(User interface change data)
----
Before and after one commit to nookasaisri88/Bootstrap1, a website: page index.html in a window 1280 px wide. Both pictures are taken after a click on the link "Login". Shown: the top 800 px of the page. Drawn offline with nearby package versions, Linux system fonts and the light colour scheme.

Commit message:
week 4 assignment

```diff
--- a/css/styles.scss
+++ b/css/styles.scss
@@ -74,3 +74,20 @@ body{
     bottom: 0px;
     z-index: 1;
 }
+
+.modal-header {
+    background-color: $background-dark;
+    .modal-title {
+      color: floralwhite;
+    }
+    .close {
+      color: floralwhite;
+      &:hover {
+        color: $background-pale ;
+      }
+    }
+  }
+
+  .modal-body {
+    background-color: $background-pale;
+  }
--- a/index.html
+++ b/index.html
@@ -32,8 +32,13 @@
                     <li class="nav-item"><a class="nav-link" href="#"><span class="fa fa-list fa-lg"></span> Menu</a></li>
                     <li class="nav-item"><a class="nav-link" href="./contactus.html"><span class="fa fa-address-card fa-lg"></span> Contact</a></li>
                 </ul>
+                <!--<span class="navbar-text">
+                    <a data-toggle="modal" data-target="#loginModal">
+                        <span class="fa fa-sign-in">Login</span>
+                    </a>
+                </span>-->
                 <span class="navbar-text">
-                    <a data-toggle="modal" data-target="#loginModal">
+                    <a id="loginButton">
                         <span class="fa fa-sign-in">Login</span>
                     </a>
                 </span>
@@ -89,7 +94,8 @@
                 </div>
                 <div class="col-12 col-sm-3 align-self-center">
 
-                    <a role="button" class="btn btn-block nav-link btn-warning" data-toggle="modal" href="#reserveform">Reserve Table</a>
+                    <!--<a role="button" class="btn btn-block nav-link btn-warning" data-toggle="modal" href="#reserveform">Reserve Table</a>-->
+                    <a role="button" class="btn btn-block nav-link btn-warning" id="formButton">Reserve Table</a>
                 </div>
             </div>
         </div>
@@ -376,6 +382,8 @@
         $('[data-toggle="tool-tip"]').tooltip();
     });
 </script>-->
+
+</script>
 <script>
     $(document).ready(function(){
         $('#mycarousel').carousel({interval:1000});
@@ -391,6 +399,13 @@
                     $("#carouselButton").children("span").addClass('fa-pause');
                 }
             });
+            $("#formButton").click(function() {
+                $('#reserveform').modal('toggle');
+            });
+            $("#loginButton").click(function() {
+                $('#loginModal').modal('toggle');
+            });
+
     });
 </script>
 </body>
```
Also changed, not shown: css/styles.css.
----
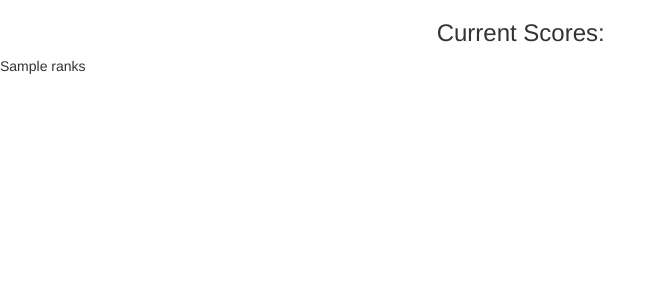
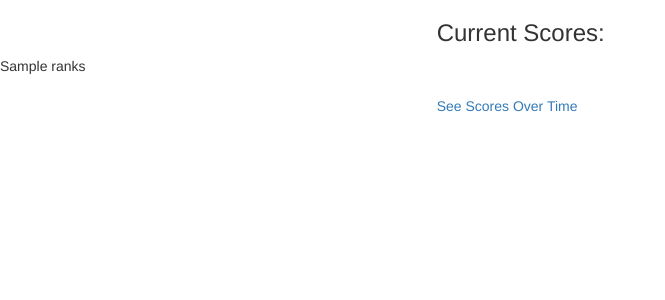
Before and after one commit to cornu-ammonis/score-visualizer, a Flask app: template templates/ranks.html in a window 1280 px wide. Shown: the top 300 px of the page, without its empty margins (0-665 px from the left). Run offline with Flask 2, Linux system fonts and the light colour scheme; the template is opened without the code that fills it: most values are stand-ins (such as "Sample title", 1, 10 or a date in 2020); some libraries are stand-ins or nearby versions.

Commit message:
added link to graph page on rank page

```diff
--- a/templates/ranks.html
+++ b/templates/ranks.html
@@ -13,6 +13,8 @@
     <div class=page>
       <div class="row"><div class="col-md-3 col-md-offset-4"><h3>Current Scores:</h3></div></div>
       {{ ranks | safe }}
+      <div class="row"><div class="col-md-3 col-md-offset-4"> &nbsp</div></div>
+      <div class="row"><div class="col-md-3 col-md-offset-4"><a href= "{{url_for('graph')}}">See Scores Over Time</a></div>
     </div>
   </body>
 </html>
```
----
▶ _Exercise instructions_:
Go through the entries above and copy every line containing "color".

▶ _The answer_:
+    background-color: $background-dark;
+      color: floralwhite;
+      color: floralwhite;
+        color: $background-pale ;
+    background-color: $background-pale;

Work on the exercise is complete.